**Dataset records**

┄┄┄┄┄┄┄┄┄┄

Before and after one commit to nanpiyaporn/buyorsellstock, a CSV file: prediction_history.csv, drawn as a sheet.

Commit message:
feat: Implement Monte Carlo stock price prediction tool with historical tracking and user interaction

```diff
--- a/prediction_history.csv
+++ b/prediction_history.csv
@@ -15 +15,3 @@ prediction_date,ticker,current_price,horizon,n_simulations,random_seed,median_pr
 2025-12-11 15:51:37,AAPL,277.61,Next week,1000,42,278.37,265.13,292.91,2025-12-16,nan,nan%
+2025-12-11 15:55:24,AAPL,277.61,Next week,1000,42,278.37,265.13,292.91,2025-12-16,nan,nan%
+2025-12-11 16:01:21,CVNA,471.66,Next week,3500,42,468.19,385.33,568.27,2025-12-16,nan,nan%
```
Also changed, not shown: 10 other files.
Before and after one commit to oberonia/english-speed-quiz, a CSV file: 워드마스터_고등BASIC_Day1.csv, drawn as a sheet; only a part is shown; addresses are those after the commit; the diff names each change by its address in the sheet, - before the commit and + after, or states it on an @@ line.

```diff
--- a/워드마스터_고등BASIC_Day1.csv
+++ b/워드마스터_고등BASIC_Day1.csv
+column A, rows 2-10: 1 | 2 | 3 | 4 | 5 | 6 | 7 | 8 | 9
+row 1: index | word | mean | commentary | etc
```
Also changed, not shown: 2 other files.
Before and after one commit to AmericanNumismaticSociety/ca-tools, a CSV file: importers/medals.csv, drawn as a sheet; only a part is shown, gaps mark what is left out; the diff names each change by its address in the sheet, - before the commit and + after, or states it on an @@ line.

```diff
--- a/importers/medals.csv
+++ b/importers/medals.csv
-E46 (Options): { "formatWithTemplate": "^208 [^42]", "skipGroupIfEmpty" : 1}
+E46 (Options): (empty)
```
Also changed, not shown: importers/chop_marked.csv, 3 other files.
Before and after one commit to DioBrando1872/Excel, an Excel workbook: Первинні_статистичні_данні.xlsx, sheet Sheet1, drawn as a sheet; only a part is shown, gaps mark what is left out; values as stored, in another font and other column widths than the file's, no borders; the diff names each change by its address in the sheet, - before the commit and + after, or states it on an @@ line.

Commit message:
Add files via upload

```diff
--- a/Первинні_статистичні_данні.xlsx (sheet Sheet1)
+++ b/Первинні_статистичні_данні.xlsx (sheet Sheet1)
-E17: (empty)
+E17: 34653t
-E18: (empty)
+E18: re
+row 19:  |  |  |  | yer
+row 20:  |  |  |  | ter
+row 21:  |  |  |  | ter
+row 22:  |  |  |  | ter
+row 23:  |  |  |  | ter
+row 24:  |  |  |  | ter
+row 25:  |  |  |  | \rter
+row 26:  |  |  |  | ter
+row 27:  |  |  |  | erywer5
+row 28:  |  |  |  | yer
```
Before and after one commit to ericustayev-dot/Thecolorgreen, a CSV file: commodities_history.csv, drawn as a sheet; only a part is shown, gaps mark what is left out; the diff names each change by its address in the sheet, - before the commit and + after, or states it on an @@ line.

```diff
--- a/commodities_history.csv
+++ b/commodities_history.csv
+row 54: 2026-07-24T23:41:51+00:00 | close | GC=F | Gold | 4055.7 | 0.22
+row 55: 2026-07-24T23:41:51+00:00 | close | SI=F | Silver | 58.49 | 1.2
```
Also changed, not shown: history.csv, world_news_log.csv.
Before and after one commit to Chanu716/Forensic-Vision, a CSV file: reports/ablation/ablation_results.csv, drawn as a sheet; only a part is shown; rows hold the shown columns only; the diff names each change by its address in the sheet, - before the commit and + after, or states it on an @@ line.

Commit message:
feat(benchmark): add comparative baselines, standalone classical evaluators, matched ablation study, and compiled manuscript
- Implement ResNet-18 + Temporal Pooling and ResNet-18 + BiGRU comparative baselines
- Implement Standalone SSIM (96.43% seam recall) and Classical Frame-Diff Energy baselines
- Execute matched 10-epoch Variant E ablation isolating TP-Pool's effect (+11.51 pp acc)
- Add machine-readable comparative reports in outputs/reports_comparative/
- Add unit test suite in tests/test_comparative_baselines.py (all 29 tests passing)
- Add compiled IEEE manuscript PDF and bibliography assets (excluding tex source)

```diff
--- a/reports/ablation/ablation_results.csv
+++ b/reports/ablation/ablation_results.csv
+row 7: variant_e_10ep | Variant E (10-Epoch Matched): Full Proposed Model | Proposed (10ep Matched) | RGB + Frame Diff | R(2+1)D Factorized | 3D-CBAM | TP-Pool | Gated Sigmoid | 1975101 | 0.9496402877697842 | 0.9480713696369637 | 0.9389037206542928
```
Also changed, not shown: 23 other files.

┄┄┄┄┄┄┄┄┄┄

**Problem description**
Select every line above that contains the word "reports", and copy it.

**Response area**
Before and after one commit to Chanu716/Forensic-Vision, a CSV file: reports/ablation/ablation_results.csv, drawn as a sheet; only a part is shown; rows hold the shown columns only; the diff names each change by its address in the sheet, - before the commit and + after, or states it on an @@ line.
- Add machine-readable comparative reports in outputs/reports_comparative/
--- a/reports/ablation/ablation_results.csv
+++ b/reports/ablation/ablation_results.csv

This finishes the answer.